Blimey, where does one start with a film like this?  Probably with the source, in this case the original novel by the original bonkbuster author Jacqueline Susann.  Most famous for ‘Beyond the Valley of the Dolls’, Susann’s is not a name one hears much these days but she was staggeringly successful in the 60s and 70s.  I read a quote about her once, from Andrew Bergman, who said:

She had a miserable life.  But she was determined to be famous.  She willed herself to be famous.  That’s what she wanted.  She was a failed actress, a failed gameshow host.  She was a sort of joke until the novels.
Jacqueline Susann appears in an uncredited cameo as a news anchor
And that could go for one or two of the characters in THE LOVE MACHINE because they simply will do anything to be successful.  Robin Stone exploits women, his boss, his colleagues and the television viewing public: by the time he becomes Production executive he is peddling what even he recognises to be crap purely because he knows the public will settle for it.

Greg Austin and Robin Stone
The boardroom politics are of less interest to Susann, and this film, than Stone’s complicated love life.  His is introduced to an endless supply of beautiful young woman by his only true friend, the homosexual fashion photographer Jerry Nelson (Hemmings).  The first we meet is Amanda, a needy young woman who soon becomes in thrall to Stone’s mix of narcissist and ladies’ man.  He was a good looking lad was John Phillip Law so it’s easy to see why the women fall for him but the character is such a blank space you are left scratching your head as to why they become quite so besotted with him.  In turn that makes you wonder whether the woman are all stupid and once you start thinking that about the characters you realise the whole is meant to be taken as seriously as a lager commercial.

Supermodel 'Amanda'(Jodi Wexler) ...

... and publicity girl Maureen (Ethel Evans), falling for Robin Stone
For THE LOVE MACHINE is not a drama, or even a melodrama, as I have stated above; it is a fantasy.  Susann herself said:

I write for women who read me in the goddam subways on the way home from work.  I know who they are because that’s who I used to be …  But here’s the catch.  All the people they envy in my books, the ones who are glamorous, or beautiful, or rich, or talented – they have to suffer, see, because that way the people who read me can get off the subway and go home feeling better about their crappy lives.
That quote reinforces the film as fantasy: there are almost no scenes involving the general public, no interaction with the great unwashed.  The vast majority of interiors – and it is mainly interiors – are boardrooms, naturally, luxury flats and mansions; nightclubs; TV studios and so on.  That is to say, exclusive locations – the habitat of the rich and famous, not the man in the street.  Susann does in her novel precisely as she says in that quote: there are the characters and there are real people.  In other words, she isn’t striving for reality or even heightened reality – she is peddling fantasy, a fact reinforced by the outrageous / ridiculous costumes sported by Dyan Cannon and Jodi Wexler.

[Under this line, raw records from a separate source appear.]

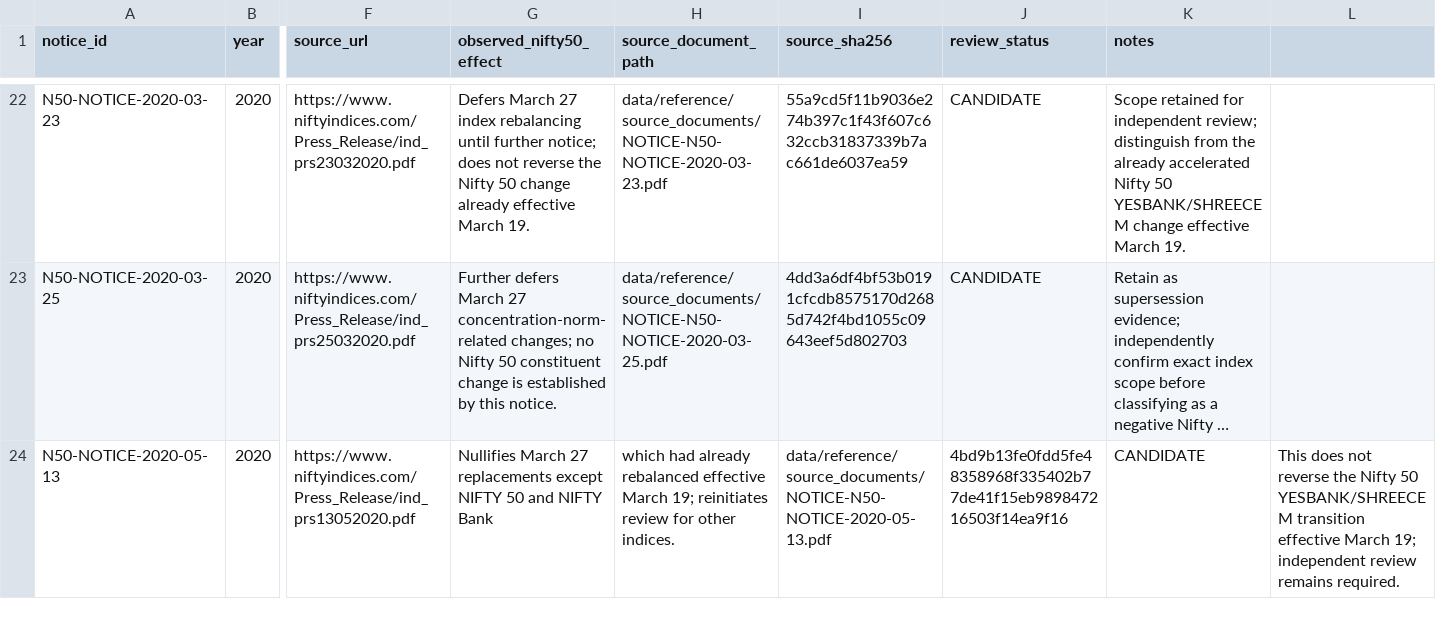
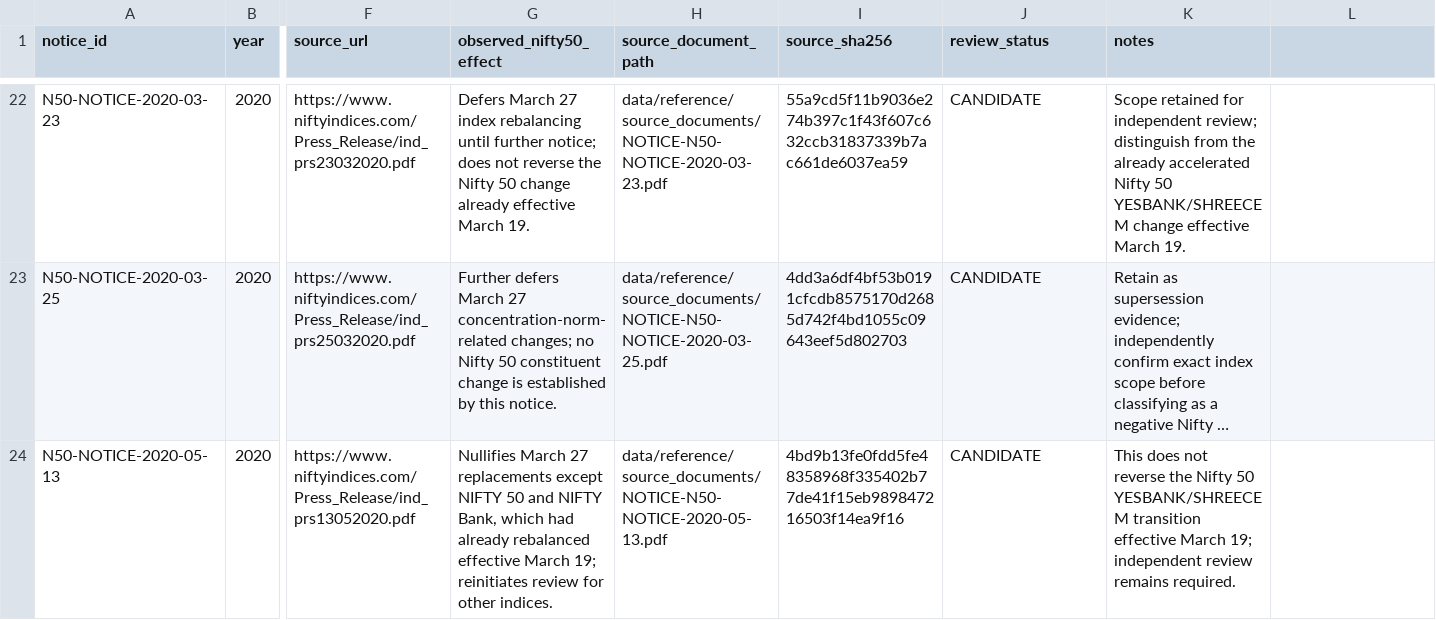
Before and after one commit to vishwasgarg5/Trader, a CSV file: data/reference/nifty50_annual_notice_inventory.csv, drawn as a sheet; only a part is shown, gaps mark what is left out; long unchanged cells end in …; the diff names each change by its address in the sheet, - before the commit and + after, or states it on an @@ line.

Commit message:
Quote comma-containing 2020 notice effect field

```diff
--- a/data/reference/nifty50_annual_notice_inventory.csv
+++ b/data/reference/nifty50_annual_notice_inventory.csv
-G24 (observed_nifty50_effect): …and NIFTY Bank
+G24 (observed_nifty50_effect): …and NIFTY Bank, which had already rebalanced effective March 19; reinitiates review for other indices.
-H24 (source_document_path): which had already rebalanced effective March 19; reinitiates review for other indices.
+H24 (source_document_path): data/reference/source_documents/NOTICE-N50-NOTICE-2020-05-13.pdf
-I24 (source_sha256): data/reference/source_documents/NOTICE-N50-NOTICE-2020-05-13.pdf
+I24 (source_sha256): 4bd9b13fe0fdd5fe48358968f335402b77de41f15eb989847216503f14ea9f16
-J24 (review_status): 4bd9b13fe0fdd5fe48358968f335402b77de41f15eb989847216503f14ea9f16
+J24 (review_status): CANDIDATE
-K24 (notes): CANDIDATE
+K24 (notes): This does not reverse the Nifty 50 YESBANK/SHREECEM transition effective March 19; independent review remains required.
-L24: This does not reverse the Nifty 50 YESBANK/SHREECEM transition effective March 19; independent review remains required.
+L24: (empty)
```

Dyan Cannon, suffering in leopardskin
Fantasy of a particularly lurid type, as it goes.  There is more face-slapping, hair-pulling, miaowing and drinking neat vodka than in almost any other film I’ve ever seen.  A lot of it is done by David Hemmings, perhaps the least recognisably human character in the film.  I accept that it was made a long time ago but his depiction of the homosexual fixer Jerry Nelson is outrageously bad by today’s standards and could well have been even then.  He is from the leering, arch, effeminate, innuendo-laden, mincing school of gay cinema that would be recognisable only to Bette Midler.  Not only that but “faggot” is used, liberally, as a term of abuse.  Greg Austin and his consigliere attempt to break Stone from his lucrative contract by invoking the morals clause; not because of his bed-hopping, oh no, driving women to suicide because of his infidelity is fine, as is, seemingly, beating up prostitutes, but any whiff of homosexuality and he’s be out on his ear.

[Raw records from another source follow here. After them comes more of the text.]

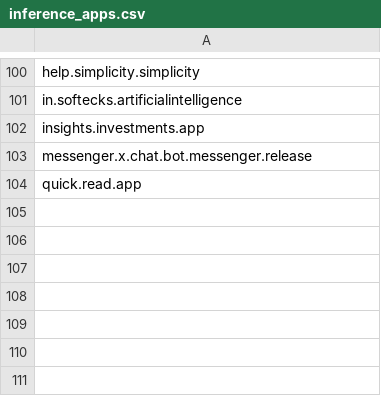
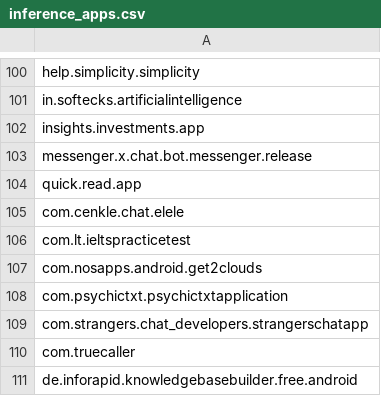
Before and after one commit to Tran-Trung-Nhut/LLMDroid, a CSV file: data/inference_apps.csv, drawn as a sheet; only a part is shown, gaps mark what is left out; the diff names each change by its address in the sheet, - before the commit and + after, or states it on an @@ line.

```diff
--- a/data/inference_apps.csv
+++ b/data/inference_apps.csv
+row 105: com.cenkle.chat.elele
+row 106: com.lt.ieltspracticetest
+row 107: com.nosapps.android.get2clouds
+row 108: com.psychictxt.psychictxtapplication
+row 109: com.strangers.chat_developers.strangerschatapp
+row 110: com.truecaller
+row 111: de.inforapid.knowledgebasebuilder.free.android
```
Also changed, not shown: data/inference_manual.csv, 37 other files.
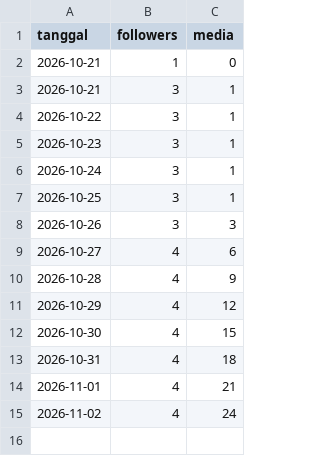
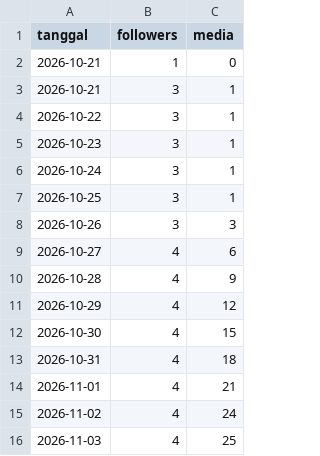
Before and after one commit to Nara-edu26/nara-autopilot, a CSV file: data/akun.csv, drawn as a sheet.

```diff
--- a/data/akun.csv
+++ b/data/akun.csv
@@ -15 +15,2 @@ tanggal,followers,media
 2026-11-02,4,24
+2026-11-03,4,25
```
Also changed, not shown: data/metrics.csv, data/ringkasan_post.csv, 1 other file.
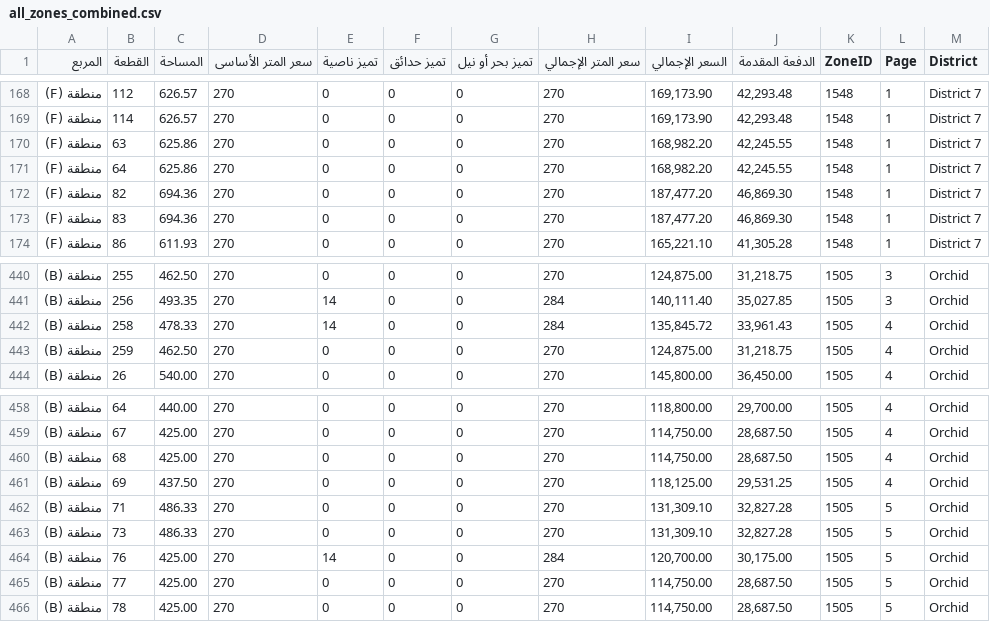
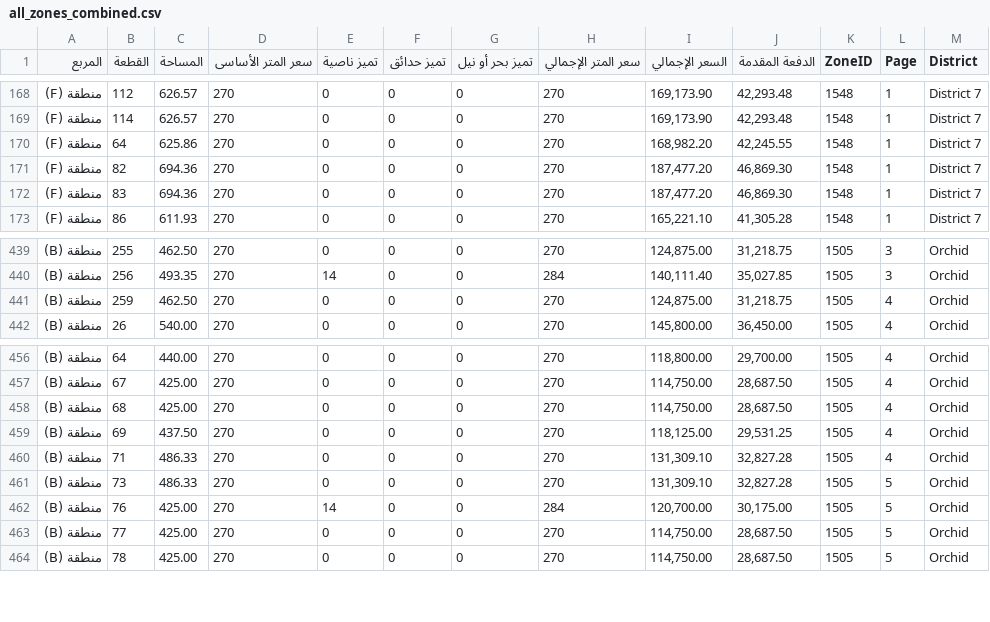
Before and after one commit to aabdelmonaem/nuca_scraper_js, a CSV file: all_zones_combined.csv, drawn as a sheet; only a part is shown, gaps mark what is left out.

Commit message:
🔄 Update scraped CSV

```diff
--- a/all_zones_combined.csv
+++ b/all_zones_combined.csv
@@ -169,3 +169,2 @@
 منطقة (F),114,626.57,270,0,0,0,270,"169,173.90","42,293.48",1548,1,District 7
-منطقة (F),63,625.86,270,0,0,0,270,"168,982.20","42,245.55",1548,1,District 7
 منطقة (F),64,625.86,270,0,0,0,270,"168,982.20","42,245.55",1548,1,District 7
@@ -441,3 +440,2 @@
 منطقة (B),256,493.35,270,14,0,0,284,"140,111.40","35,027.85",1505,3,Orchid
-منطقة (B),258,478.33,270,14,0,0,284,"135,845.72","33,961.43",1505,4,Orchid
 منطقة (B),259,462.50,270,0,0,0,270,"124,875.00","31,218.75",1505,4,Orchid
@@ -461,3 +459,3 @@
 منطقة (B),69,437.50,270,0,0,0,270,"118,125.00","29,531.25",1505,4,Orchid
-منطقة (B),71,486.33,270,0,0,0,270,"131,309.10","32,827.28",1505,5,Orchid
+منطقة (B),71,486.33,270,0,0,0,270,"131,309.10","32,827.28",1505,4,Orchid
 منطقة (B),73,486.33,270,0,0,0,270,"131,309.10","32,827.28",1505,5,Orchid
```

Robin Stone and Jerry Nelson
I can’t believe I’m saying this but despite its awfulness, THE LOVE MACHINE is terrifically watchable; probably because of its awfulness.  I don’t mean that in a ‘it’s so inept it’s funny’, Ed Wood sort of way (a thing I don’t actually agree with), but rather that because it knows what it is and pursues that through to the absolute bitter end – and the final punch up has to be seen to be believed – it achieves a kind of purity.  

What other film can offer you David Hemmings bitch-slapping Dyan Cannon as John Phillip Law wrestle a homosexual in the background?
This is presumably why bonkbusters, or airport novels, call them what you will, sell by the bucketload: if they give you what you want and demand then they’re irresistible.
John Phillip Law looked every inch the movie star and is a perfect fit for this particular role. 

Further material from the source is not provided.